A sprightly Mohanam touching the pleasing contours of the raga led to ‘Evarura ninnuvina,’ again a Tyagaraja composition. A few slender strands of brisk swaras adorned the pallavi.
The popular and breezy ‘Karpaga manohara’ (Papanasam Sivan) in Malayamarutam, ‘Kothanda ramam’ (Muthuswami Dikshitar) in Kokilaravam, for which she played a brief alapana, and a fast-paced ‘Nenarunchi’ (Tyagaraja) in Malavi paved the way for the Ragam-Tanam-Pallavi in Pantuvarali. The raga detailing and the tanam were done with dynamism and prominence on the gamakam as well as melody, carrying a majestic tenor.
The pallavi ‘Guruparane kumarane muruga guhane’ set to Adi talam 2 kalai was elaborated with niraval, trikalam and ragamalika swaraprastara — the mandatory treatments of a pallavi presentation. Here, Nithyasree added special flavour to the ragamalika swara segment by choosing exotic ragas such as Ganapathi, a raga created by Dr. Balamuralikrishna with just three swaras (SGP), Nagaswarali and Chalanatta.
Andal’s verse in Khamas and ‘Celi nenetlu’ Javali in Paras by Pattabhiramayya were the tail-enders. B. Sivaraman on the mridangam and N. Guruprasad on the ghatam kept the tempo of the concert in the right order. Their energetic tani avartanam with lively rhythmic exchanges was enjoyable.
The evening also featured Pantula Rama’s vocal recital. An expert singer can make rasikas identify a raga with just one breezy phrase. And Pantula Rama’s expertise, as every rasika knows, is immaculate. She proved it again in every piece that she offered in her two-hour vocal recital.
‘Inta modi’, Saranga varnam was a perfect start. (Thankfully, her choice was not the usual Bhairavi, Thodi and Sri). Pantula began with ‘Sri Mahaganapati’ the Muthuswami Dikshitar kriti in raga Gowla. Her weaving of swaras in the end, on shadjam as the focal note, added lustre to the rendition.
Her next choice was a Sriranjani essay. A slow and soulfully developed raga image was more emotive than vibrant. Justifying the treatise’s mood, Pantula Rama sang ‘Kaana Vendamo’ a Papanasam Sivan kriti sated with the anguish of devotion. Nevertheless, she added a few swara passages to display the raga’s vivacity.
The highpoints of the concert were the detailed raga exposition of Amritavarshini in all the three registers, and a detailed Vagadeeswari. The sloka ‘Ya devi sarvabhoodeshu’ was followed up with ‘Anandamritavarshini’ (Dikshitar). The swara section had different nadais. And for the Vagadheeswari piece, Pantula’s raga exposition demonstrated her ingenuity in eliciting the beauty of the Mela raga. The fact remains that the raga can slant towards shades of Chalanatta, the next in the scale. But at every stage and in each phrase, Pantula established the Vagadheeswari stamp without ambiguity.

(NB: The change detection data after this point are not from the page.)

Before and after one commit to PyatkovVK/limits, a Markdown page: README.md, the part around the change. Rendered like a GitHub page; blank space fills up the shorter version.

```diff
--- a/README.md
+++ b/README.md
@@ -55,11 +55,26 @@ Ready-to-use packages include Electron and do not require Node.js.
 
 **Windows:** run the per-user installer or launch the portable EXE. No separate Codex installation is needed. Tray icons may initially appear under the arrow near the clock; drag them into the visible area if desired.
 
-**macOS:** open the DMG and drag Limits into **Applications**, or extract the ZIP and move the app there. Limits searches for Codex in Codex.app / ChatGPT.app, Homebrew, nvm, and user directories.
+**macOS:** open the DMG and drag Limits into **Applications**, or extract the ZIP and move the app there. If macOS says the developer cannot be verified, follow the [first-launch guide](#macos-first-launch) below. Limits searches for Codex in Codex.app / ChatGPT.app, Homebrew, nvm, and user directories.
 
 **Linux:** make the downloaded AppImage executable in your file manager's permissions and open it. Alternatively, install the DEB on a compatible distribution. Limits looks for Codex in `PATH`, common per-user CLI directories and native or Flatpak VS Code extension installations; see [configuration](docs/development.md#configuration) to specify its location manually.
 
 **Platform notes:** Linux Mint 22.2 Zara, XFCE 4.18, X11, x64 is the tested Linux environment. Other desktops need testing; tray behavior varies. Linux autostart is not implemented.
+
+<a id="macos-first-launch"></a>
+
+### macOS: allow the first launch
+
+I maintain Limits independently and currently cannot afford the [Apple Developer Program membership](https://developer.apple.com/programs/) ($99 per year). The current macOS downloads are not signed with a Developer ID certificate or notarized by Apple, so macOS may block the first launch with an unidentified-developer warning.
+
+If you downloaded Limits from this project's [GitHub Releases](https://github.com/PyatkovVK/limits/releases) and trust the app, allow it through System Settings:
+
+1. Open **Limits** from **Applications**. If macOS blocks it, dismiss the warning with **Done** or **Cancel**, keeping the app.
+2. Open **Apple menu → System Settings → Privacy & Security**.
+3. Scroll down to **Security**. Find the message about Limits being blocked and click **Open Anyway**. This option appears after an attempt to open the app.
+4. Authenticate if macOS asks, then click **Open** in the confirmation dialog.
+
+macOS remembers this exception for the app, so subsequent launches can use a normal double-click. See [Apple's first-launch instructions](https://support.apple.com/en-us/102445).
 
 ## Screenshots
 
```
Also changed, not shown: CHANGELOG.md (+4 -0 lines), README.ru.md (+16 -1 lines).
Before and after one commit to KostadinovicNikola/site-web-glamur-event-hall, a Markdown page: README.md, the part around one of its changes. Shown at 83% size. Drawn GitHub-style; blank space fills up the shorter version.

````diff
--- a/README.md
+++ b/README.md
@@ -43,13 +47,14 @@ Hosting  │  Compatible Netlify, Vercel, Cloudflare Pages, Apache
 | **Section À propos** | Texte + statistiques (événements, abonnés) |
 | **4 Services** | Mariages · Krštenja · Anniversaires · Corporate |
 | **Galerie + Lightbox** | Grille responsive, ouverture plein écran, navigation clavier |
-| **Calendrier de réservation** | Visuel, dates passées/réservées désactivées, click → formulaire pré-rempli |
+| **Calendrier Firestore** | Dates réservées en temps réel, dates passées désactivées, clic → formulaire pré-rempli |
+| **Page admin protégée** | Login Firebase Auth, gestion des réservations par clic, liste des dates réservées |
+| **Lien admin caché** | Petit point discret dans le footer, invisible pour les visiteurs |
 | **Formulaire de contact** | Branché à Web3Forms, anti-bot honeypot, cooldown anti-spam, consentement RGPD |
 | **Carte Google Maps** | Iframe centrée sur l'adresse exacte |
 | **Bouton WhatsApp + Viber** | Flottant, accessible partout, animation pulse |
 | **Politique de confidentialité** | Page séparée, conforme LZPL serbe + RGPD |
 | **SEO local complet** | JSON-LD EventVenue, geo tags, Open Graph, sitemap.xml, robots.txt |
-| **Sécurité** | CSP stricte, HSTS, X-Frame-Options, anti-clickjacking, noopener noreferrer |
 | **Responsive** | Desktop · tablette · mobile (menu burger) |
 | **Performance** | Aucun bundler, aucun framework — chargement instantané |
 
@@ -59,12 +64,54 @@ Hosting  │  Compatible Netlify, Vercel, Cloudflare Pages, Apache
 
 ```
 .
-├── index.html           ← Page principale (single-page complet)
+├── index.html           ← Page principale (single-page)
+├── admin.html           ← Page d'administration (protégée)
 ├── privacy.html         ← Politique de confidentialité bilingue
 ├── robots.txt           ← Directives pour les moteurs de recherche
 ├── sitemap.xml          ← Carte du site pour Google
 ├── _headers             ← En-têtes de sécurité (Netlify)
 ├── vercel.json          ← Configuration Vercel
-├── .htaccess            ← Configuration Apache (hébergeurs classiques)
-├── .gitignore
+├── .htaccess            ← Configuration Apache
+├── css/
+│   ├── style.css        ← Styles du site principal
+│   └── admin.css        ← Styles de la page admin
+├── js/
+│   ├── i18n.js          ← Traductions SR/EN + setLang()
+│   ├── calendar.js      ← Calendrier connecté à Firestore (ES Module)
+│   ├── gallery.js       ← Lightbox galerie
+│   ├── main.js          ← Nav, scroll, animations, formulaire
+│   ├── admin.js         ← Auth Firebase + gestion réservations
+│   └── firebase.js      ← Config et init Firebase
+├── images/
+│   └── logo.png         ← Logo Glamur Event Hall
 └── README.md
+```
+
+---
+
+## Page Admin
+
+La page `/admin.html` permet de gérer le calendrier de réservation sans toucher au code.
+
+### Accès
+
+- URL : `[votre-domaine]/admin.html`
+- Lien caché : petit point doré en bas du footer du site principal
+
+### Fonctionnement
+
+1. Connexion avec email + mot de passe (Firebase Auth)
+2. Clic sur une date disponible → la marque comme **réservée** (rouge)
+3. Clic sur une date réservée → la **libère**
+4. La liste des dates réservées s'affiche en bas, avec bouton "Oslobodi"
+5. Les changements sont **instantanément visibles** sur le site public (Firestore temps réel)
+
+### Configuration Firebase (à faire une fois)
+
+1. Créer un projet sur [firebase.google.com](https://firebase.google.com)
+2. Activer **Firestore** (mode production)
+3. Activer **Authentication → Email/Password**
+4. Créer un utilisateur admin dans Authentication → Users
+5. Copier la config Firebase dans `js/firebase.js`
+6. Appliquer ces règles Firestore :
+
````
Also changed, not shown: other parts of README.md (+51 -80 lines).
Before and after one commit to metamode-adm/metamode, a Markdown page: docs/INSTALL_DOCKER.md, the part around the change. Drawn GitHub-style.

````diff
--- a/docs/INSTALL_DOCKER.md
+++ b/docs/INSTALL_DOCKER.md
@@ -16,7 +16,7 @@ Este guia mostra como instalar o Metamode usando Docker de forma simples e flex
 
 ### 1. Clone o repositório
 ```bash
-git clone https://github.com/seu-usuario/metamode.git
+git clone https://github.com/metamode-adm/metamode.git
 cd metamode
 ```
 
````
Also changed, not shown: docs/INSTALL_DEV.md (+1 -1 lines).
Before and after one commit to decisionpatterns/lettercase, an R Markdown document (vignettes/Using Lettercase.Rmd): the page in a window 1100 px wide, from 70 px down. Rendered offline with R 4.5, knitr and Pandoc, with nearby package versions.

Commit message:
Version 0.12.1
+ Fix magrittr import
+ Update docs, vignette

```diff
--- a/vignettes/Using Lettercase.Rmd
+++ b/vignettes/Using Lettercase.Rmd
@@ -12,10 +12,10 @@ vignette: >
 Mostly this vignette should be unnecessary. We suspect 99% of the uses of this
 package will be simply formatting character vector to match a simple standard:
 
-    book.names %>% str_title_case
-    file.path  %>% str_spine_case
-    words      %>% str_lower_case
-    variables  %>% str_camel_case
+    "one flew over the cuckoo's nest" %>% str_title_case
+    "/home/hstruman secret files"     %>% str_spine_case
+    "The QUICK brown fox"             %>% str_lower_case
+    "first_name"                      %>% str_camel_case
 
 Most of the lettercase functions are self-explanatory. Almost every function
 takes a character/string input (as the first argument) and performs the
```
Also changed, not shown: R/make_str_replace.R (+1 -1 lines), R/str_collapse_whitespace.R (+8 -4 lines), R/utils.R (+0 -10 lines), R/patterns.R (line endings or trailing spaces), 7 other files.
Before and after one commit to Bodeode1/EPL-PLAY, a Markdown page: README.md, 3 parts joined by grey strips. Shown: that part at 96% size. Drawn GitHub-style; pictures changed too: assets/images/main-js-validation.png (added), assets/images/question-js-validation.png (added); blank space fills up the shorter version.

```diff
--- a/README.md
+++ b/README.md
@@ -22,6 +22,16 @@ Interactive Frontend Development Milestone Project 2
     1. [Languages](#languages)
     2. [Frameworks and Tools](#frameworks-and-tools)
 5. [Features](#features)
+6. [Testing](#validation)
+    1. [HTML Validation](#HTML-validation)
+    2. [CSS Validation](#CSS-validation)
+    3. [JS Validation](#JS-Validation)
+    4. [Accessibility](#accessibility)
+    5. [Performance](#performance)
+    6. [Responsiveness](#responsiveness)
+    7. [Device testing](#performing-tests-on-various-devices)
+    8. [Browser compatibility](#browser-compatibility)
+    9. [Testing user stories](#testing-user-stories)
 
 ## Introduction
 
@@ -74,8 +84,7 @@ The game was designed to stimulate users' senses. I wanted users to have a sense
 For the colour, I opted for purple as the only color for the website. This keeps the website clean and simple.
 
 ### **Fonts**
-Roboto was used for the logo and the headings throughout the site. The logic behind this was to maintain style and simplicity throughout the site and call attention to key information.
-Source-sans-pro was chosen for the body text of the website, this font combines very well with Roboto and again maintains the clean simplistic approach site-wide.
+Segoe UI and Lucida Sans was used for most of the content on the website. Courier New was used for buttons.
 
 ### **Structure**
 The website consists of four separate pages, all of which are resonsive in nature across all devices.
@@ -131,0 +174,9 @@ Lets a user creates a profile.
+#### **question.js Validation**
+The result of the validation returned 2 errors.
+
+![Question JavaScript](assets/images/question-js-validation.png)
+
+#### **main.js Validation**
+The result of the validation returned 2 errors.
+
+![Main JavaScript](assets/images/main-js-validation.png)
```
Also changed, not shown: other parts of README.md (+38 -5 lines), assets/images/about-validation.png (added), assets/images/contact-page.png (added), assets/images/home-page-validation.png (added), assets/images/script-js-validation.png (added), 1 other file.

Tyagaraja’s peerless ‘Paramathmudu’ was the obvious choice. Apart from the poignant rendition, Pantula expertly went for a detailed niraval on ‘Gaganaa nila tejo’. The swara matrices that followed carried absolute control and remarkable expertise landing on ascending and descending notes skilfully.
It is true that Pantula eschewed the regular and well-known ghana ragas, but she made an impact with the ragas she chose. It came from her long innings and her relentless efforts to make every concert carry the stamp of her musical wisdom.
M.S.N. Murthy on the violin responded well but kept within the limits of an accompanying artiste. Nonetheless, his versions of Amritavarshini and Vagadheeswari were quite remarkable.
Youngsters N.C. Bharadwaj and Anirudh Athreya played the percussion side on mridangam and kanjira. Their enthusiasm was quite visible in their replies during swaras and also in the concise tani avartanam.
The concert concluded with a rhythmic thillana in Begada, Pantula’s own composition, tagged to Tyagaraja’s ‘Pavamana’ in Sowrashtram.
The Chennai-based author
writes on music.